SPLTRAK Abstract Submission
Hyperspectral Imaging of Localized, Optically-Active Defects in GaAs Solar Cells
Behrang H. Hamadani1, Margaret A. Stevens2, Brianna Conrad1, Matthew P. Lumb3, Eric Armour4, Kenneth J. Schmieder5
1National Institute of Standards and Technology, Gaithersburg, MD, United States
/2NRC Postdoc Residing at NRL, Washington, DC, United States
/3Formerly with George Washington University, Washington, DC, United States
/4Veeco Instruments, Somerset, NJ, United States
/5U.S. Naval Research Laboratory, Washington, DC, United States

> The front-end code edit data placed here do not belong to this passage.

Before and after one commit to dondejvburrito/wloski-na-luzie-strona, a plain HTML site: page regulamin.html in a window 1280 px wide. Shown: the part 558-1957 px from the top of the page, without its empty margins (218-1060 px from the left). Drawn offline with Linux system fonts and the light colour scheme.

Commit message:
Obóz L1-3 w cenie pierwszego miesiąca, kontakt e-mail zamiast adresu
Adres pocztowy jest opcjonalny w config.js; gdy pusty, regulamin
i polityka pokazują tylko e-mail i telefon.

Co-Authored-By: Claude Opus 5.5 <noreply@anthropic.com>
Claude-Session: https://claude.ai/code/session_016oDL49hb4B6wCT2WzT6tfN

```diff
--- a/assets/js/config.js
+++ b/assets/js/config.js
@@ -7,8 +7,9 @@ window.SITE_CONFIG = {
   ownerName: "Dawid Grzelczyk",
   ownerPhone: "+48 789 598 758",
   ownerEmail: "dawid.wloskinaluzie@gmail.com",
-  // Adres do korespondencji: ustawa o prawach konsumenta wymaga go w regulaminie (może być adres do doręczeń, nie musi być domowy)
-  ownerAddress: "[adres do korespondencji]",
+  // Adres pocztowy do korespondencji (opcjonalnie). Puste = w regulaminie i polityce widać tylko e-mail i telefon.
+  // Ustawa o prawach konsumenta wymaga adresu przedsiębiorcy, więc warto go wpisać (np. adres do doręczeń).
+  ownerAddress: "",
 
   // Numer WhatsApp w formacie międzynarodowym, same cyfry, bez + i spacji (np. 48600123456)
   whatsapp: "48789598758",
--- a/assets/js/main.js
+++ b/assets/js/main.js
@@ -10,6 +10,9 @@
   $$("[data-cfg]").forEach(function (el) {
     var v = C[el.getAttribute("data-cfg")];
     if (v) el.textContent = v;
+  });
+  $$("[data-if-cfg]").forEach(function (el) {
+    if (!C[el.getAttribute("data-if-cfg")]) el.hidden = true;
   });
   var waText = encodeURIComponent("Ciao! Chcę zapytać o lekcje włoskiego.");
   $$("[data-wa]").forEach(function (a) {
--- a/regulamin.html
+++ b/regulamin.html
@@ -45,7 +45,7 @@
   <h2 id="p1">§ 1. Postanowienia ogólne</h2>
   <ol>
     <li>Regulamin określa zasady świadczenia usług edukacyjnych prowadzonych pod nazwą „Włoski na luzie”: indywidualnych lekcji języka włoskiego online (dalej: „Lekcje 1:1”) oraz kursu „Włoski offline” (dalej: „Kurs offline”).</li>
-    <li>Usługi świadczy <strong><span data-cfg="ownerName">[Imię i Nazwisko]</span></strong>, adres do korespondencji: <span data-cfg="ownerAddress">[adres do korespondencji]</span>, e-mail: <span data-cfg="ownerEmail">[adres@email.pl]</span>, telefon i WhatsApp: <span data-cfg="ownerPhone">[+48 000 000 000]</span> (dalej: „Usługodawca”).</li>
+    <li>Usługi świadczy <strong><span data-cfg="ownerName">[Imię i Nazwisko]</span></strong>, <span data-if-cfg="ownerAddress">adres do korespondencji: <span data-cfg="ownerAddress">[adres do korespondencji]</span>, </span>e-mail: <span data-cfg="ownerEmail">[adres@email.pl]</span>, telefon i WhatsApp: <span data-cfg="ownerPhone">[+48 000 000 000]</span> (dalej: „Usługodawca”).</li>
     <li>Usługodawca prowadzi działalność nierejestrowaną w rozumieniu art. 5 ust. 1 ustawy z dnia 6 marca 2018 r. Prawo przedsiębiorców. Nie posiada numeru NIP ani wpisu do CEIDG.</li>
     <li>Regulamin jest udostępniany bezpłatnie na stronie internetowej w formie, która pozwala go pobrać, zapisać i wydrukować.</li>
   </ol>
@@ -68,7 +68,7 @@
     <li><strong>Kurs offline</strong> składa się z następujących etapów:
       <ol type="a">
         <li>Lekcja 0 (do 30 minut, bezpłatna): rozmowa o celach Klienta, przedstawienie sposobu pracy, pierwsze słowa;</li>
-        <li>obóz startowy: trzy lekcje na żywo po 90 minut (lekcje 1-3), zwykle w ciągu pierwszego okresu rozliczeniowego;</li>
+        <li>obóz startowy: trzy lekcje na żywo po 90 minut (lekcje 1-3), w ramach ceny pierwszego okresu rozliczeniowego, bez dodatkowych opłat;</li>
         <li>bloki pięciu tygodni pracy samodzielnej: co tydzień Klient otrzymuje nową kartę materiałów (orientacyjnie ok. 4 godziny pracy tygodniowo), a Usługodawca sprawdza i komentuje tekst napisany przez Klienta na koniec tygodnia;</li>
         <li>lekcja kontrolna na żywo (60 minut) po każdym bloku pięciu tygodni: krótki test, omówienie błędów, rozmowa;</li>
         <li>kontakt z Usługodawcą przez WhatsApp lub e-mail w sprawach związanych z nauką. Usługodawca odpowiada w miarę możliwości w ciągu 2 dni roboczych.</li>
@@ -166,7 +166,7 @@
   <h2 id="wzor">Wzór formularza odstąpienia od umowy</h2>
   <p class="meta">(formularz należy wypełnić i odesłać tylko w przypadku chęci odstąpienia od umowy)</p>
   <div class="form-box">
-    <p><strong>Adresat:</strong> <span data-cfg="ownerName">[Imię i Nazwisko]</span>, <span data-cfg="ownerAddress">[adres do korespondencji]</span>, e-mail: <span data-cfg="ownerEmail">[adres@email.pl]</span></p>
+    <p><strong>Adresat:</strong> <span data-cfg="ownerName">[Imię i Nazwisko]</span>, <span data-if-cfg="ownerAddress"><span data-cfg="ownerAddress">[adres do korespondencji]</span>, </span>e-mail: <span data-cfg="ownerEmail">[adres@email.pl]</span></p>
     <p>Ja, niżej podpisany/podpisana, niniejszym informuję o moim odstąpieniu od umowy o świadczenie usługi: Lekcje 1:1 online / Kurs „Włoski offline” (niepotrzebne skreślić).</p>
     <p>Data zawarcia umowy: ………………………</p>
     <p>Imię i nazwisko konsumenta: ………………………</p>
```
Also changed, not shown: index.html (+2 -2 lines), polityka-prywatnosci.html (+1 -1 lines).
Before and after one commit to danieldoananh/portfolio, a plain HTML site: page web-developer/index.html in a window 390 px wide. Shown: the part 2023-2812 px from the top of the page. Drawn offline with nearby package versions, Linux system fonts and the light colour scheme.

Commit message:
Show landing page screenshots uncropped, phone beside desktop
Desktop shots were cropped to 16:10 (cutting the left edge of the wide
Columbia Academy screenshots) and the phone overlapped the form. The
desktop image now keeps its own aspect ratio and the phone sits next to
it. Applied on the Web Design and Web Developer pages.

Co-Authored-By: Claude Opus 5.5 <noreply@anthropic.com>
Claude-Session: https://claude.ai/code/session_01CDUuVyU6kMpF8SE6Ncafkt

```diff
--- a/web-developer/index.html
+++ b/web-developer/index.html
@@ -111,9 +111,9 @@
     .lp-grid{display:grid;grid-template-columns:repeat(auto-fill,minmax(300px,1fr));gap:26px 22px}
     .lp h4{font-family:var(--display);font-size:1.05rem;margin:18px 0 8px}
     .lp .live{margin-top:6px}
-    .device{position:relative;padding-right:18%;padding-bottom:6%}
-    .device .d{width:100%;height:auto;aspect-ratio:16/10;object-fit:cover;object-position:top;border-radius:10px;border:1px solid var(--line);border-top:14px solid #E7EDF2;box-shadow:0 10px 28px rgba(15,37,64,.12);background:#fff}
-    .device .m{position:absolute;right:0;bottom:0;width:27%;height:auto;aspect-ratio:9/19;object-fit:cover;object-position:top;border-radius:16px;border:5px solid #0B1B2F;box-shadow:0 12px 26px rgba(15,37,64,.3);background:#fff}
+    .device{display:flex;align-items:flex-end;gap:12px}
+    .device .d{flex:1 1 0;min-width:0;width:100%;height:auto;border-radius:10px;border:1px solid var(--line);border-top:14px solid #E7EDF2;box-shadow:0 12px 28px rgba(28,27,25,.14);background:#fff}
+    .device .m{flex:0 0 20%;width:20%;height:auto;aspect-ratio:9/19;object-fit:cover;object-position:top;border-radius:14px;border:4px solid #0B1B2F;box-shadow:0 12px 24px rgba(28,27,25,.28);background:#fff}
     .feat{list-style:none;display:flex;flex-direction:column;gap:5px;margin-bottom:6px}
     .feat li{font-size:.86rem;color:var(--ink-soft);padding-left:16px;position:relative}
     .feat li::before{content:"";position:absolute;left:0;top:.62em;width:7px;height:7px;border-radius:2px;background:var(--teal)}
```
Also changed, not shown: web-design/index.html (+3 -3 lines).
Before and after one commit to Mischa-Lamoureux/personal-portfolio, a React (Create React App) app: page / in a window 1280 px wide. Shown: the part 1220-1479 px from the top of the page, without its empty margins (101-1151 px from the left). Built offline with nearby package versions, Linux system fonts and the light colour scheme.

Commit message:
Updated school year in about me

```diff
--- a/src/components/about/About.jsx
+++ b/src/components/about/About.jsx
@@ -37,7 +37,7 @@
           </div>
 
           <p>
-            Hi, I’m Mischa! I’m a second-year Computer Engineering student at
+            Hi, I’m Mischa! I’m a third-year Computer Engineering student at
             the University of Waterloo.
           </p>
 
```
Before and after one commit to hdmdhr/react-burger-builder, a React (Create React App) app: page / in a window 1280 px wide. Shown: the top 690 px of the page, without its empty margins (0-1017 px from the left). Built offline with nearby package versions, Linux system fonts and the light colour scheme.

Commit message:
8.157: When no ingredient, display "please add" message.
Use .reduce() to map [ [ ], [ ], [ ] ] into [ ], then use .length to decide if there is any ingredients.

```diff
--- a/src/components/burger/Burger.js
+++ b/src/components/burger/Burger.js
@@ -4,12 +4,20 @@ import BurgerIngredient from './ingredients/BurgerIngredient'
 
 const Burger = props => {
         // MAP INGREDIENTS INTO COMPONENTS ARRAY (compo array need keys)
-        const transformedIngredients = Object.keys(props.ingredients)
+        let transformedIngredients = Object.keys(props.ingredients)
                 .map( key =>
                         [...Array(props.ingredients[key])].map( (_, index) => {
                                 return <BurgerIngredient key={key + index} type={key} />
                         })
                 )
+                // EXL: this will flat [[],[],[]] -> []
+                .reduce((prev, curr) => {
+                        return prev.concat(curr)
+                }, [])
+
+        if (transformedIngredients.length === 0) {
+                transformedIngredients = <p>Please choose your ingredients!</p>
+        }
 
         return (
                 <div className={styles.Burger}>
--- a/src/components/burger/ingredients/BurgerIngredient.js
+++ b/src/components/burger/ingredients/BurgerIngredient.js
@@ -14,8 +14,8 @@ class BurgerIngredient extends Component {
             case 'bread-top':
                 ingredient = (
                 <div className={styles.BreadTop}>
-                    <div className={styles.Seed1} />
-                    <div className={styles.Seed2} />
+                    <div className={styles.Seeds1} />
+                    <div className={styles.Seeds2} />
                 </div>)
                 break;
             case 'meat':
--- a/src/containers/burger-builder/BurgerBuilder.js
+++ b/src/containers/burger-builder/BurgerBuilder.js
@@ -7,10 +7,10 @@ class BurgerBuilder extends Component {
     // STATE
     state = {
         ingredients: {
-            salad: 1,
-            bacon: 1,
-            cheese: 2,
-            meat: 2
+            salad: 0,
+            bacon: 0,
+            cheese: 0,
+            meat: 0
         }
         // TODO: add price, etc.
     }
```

A novel hyperspectral imaging instrument with dual electroluminescence and photoluminescence capability was used to image and analyze localized defects in rear-junction GaAs solar cells grown at 1 µm/min. The absolute photon emission rates were measured over a wide spectral range encompassing both the sub-band gap region and the higher photon energies, resolving spatial features on the order of 1 µm with complete spectral information. We find that some radiative defects are pinholes in the GaAs active layer, transmitting luminescence signal from other buried device layers. More notably, we observe the formation of a high-intensity, halo-like defect band in the vicinity of some of these processing-related defects. Such defects show a characteristic double-peak emission with maxima at 870 nm and 894 nm at room temperature corresponding to the band-to-band and the band-to-defect optical transitions respectively. These sub-band gap radiative regions are likely gallium antisite defects and are thought to form shallow impurity bands within the band gap.